_Task to complete_. Look through the listing below and say how many lines contain the word "changeView". Nothing else belongs in the reply.

_Data extracts_.

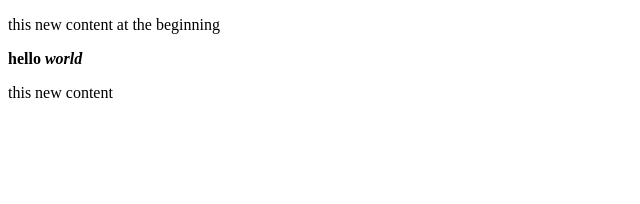
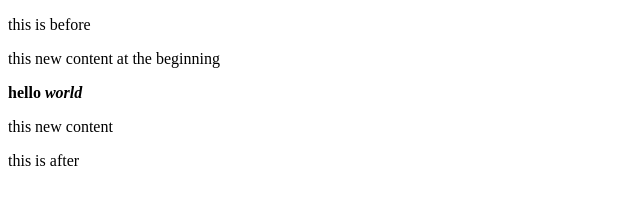
Before and after one commit to outdoorsole/intro-to-jquery, a website: page index.html in a window 1280 px wide. Shown: the whole page, without its empty margins (0-640 px from the left). Drawn offline with nearby package versions, Linux system fonts and the light colour scheme.

Commit message:
Add content before & after div element. - Use .before & .after jQuery methods.

```diff
--- a/index.html
+++ b/index.html
@@ -13,6 +13,9 @@
             var el = $("#hello-world");
             el.append("<p>this new content</p>");
             el.prepend("<p>this new content at the beginning</p>");
+
+            el.before("<div><p>this is before</p></div>");
+            el.after("<div><p>this is after</p></div>");
         </script>
     </body>
 </html>
```
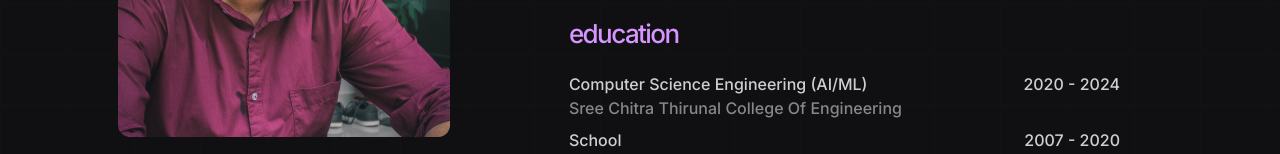
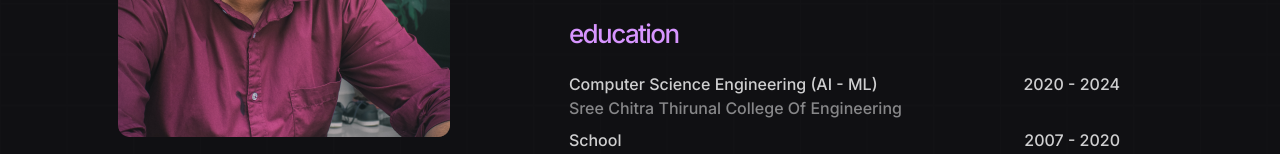
Before and after one commit to AnirudhDaya/K-Folio, a React (Vite) app: page /AboutMe in a window 1280 px wide. Shown: the part 545-699 px from the top of the page. Built offline with nearby package versions, Linux system fonts and the light colour scheme; a web font is replaced by a local one.

Commit message:
Update AboutMe.jsx

```diff
--- a/src/Components/AboutMe/AboutMe.jsx
+++ b/src/Components/AboutMe/AboutMe.jsx
@@ -48,7 +48,7 @@ function AboutMe() {
                   <div className="subDesc">
                     <h3 className="textdesc detailDesc1">
                       {" "}
-                      Computer Science Engineering (AI/ML)
+                      Computer Science Engineering (AI - ML)
                     </h3>
                     <h4 className="textdesc detailDesc1.1">2020 - 2024</h4>
                   </div>
```
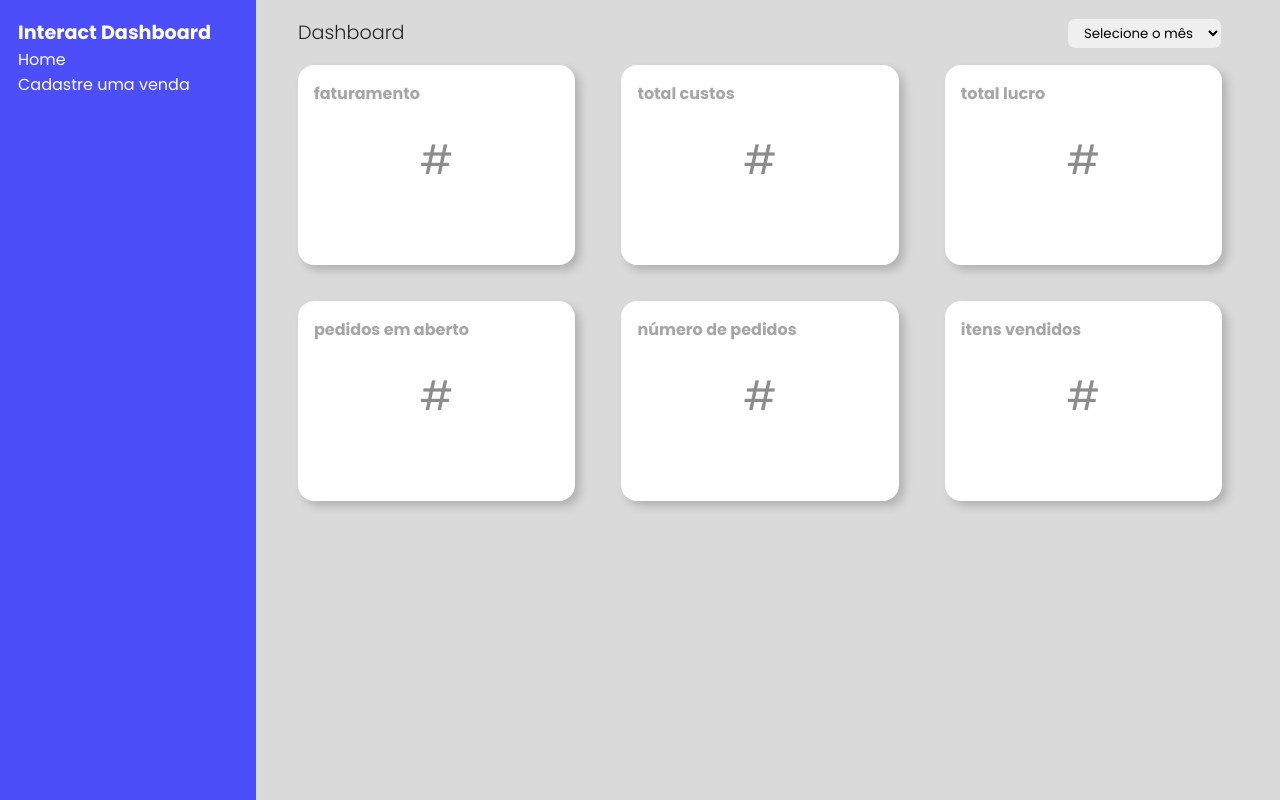
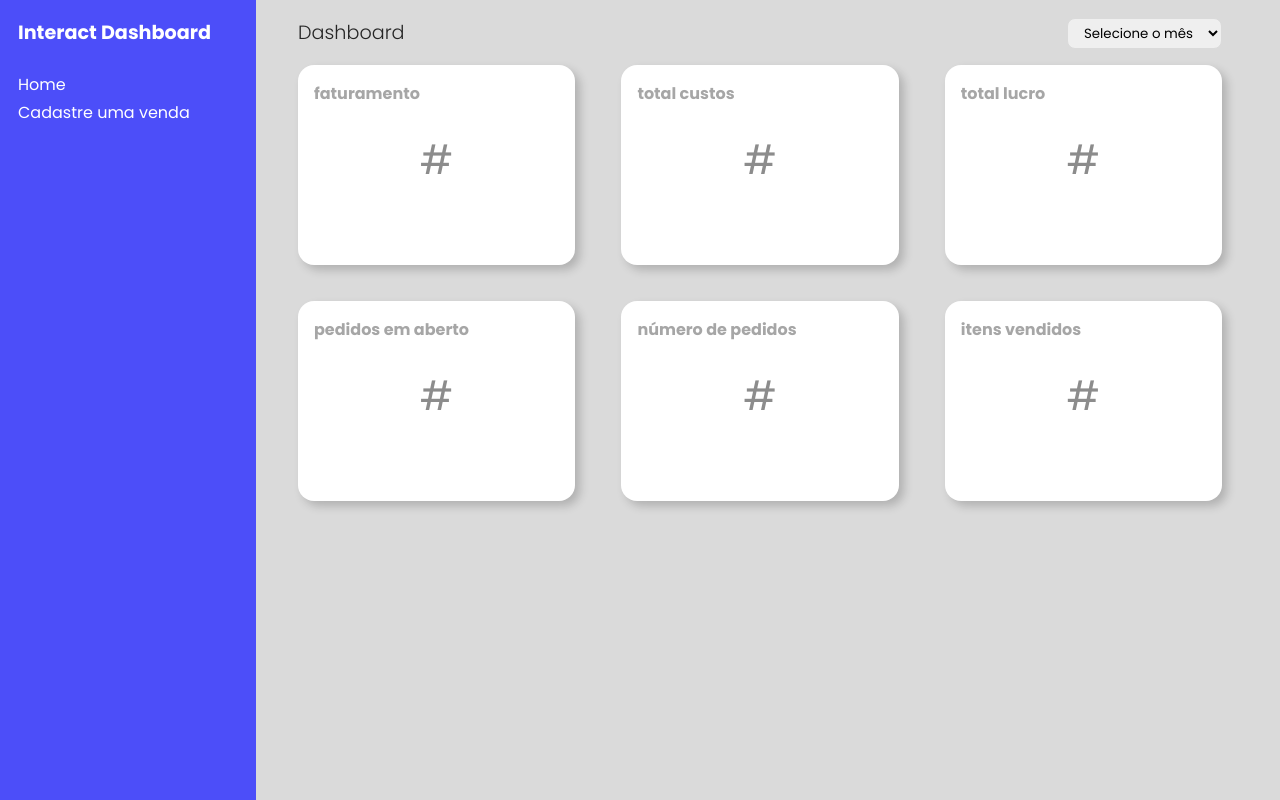
Before and after one commit to 1910gstv/dashboard-vendas, a plain HTML site: page views/home.html in a window 1280 px wide. Drawn offline with nearby package versions, Linux system fonts and the light colour scheme; no server answers.

Commit message:
estilizando

```diff
--- a/src/index.css
+++ b/src/index.css
@@ -144,6 +144,11 @@ a {
 
 .aside h2 {
   font-size: 1.2rem;
+  margin-bottom: 24px;
+}
+
+.aside a {
+  line-height: 28px;
 }
 
 #homeView {
```
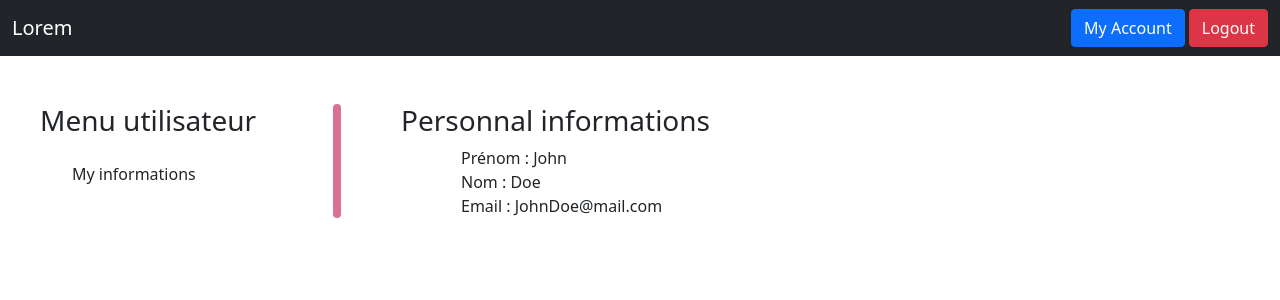
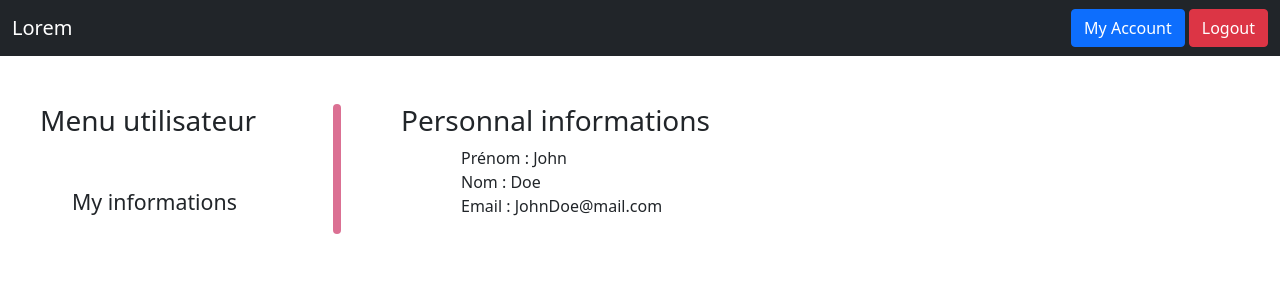
Before and after one commit to projet-technique-h3-2022/LoremFront, a Vue app: page /myAccount in a window 1280 px wide. Shown: the top 300 px of the page. Built offline with nearby package versions, Linux system fonts and the light colour scheme; sample sign-in values are in the browser's storage.

Commit message:
Change CSS on component UserMenu

```diff
--- a/src/components/UserMenu.vue
+++ b/src/components/UserMenu.vue
@@ -6,7 +6,7 @@ const { user } = useUserStore();
 <template>
     <div class="UserMenu col-md-3 leftContent">
         <h3>Menu utilisateur</h3>
-        <ul>
+        <ul class="mt-5 noselect">
             <li @click="$emit('changeView', 0)" class="listBtn">My informations</li>
             <li @click="$emit('changeView', 1)" v-show="user.role == 'author'" class="listBtn">My articles</li>
             <li @click="$emit('changeView', 2)" v-show="user.role == 'editor'" class="listBtn">My groups</li>
@@ -31,7 +31,8 @@ li {
 
 .listBtn {
     cursor: pointer;
-    transition: color .3s ease-in-out
+    transition: color .3s ease-in-out;
+    font-size: 16pt;
 }
 .listBtn:hover {
     color: palevioletred;
@@ -50,4 +51,14 @@ li {
     border-radius: 5px;
     background-color: palevioletred;
 }
+
+.noselect {
+  -webkit-touch-callout: none; /* iOS Safari */
+    -webkit-user-select: none; /* Safari */
+     -khtml-user-select: none; /* Konqueror HTML */
+       -moz-user-select: none; /* Old versions of Firefox */
+        -ms-user-select: none; /* Internet Explorer/Edge */
+            user-select: none; /* Non-prefixed version, currently
+                                  supported by Chrome, Edge, Opera and Firefox */
+}
 </style>
```
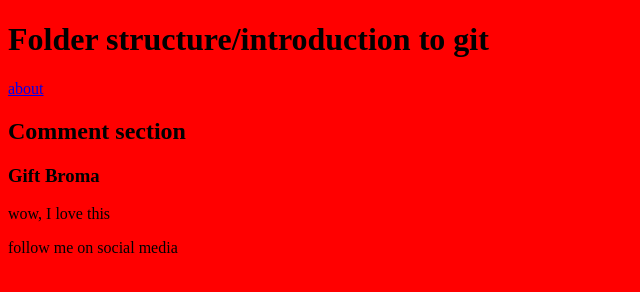
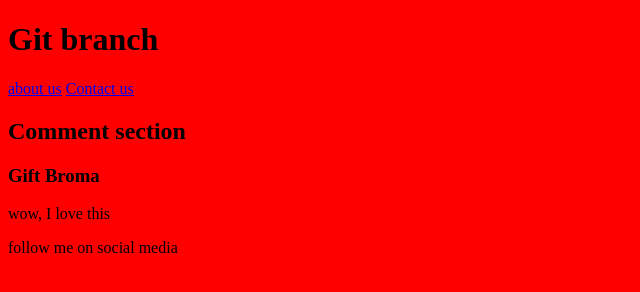
Before and after one commit to bromaGift/website, a plain HTML site: page index.html in a window 1280 px wide. Shown: the whole page, without its empty margins (0-640 px from the left). Drawn offline with Linux system fonts and the light colour scheme.

Commit message:
new a tag

```diff
--- a/index.html
+++ b/index.html
@@ -5,9 +5,10 @@
         <link href="/styles/main.css" rel="stylesheet">
     </head>
     <body>
-      <h1>Folder structure/introduction to git</h1>
+      <h1>Git branch</h1>
 
-      <a href="/about.html">about</a>
+      <a href="/about.html">about us</a>
+      <a href="#">Contact us</a>
 
       <section>
         <h2>Comment section</h2>
```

_Result_. 3